Patent Strategy – Should a Patent be filed?
Factors that Indicate a Patent Should be Filed
- You are seeking investment or R&D Grants and wish to use the patent application to leverage investment or Grants
- Your invention improves or replaces an existing technology that already sells well
- The invention may be easily copied by reverse engineering
- The invention has the potential to generate revenue of greater than $25,000 to $100,000 over the first 5 to 10 years in the market;
- The invention is an improvement on a competitors product and the patent may disrupt your competitor
- The invention is an improvement on your own product and will assist to “ever-green” your product
- The invention will be of interest to an already active company in the market and that company would likely be interested in licensing or buying your patent and/or invention
- You are thinking of selling your company and a patent will add value to the company
Factors that Indicate a Patent Should Not be Filed
- The invention has a very short market life span (for example 1 to 2 years or less)
- The invention is expected to only sell in small quantities and, for example, generate less that $10,000 over the first 5 years in the market place
- The invention can be protected as a “trade secret” (treat this with caution)
- Your invention does not really offer any advantage over existing products in the market place
- You have insufficient funds for a professionally prepared patent (we recommend to not disclose your invention until you have the funds for a professional patent attorney to prepare and file your patent application.

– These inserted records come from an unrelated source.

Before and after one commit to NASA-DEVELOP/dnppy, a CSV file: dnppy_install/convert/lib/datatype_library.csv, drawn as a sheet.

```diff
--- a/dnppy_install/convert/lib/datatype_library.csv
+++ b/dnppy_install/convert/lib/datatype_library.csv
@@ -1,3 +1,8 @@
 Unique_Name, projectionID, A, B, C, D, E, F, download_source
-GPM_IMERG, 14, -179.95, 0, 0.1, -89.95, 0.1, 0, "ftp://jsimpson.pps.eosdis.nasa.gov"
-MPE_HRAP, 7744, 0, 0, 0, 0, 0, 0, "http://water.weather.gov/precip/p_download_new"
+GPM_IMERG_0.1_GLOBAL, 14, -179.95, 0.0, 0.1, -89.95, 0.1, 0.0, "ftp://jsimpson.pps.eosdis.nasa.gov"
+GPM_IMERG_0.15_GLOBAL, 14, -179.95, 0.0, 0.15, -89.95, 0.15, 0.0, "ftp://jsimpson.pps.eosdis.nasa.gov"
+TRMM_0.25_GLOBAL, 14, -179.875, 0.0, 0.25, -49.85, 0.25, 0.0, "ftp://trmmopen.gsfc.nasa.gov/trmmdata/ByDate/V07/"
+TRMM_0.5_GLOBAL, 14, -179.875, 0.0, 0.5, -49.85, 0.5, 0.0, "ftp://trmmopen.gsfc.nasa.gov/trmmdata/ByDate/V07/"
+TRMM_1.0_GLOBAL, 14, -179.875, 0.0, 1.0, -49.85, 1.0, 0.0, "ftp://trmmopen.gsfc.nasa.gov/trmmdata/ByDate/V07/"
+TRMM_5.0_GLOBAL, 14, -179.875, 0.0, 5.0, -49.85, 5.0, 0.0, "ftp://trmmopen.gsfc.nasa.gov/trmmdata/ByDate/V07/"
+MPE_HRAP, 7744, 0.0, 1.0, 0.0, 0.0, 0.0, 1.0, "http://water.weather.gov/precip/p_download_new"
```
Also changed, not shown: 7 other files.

We hope the factors above are of assistance and, of course, if you would like to help you decide whether or not you “should” or “can” file a patent – then please get in touch to arrange a patent strategy session.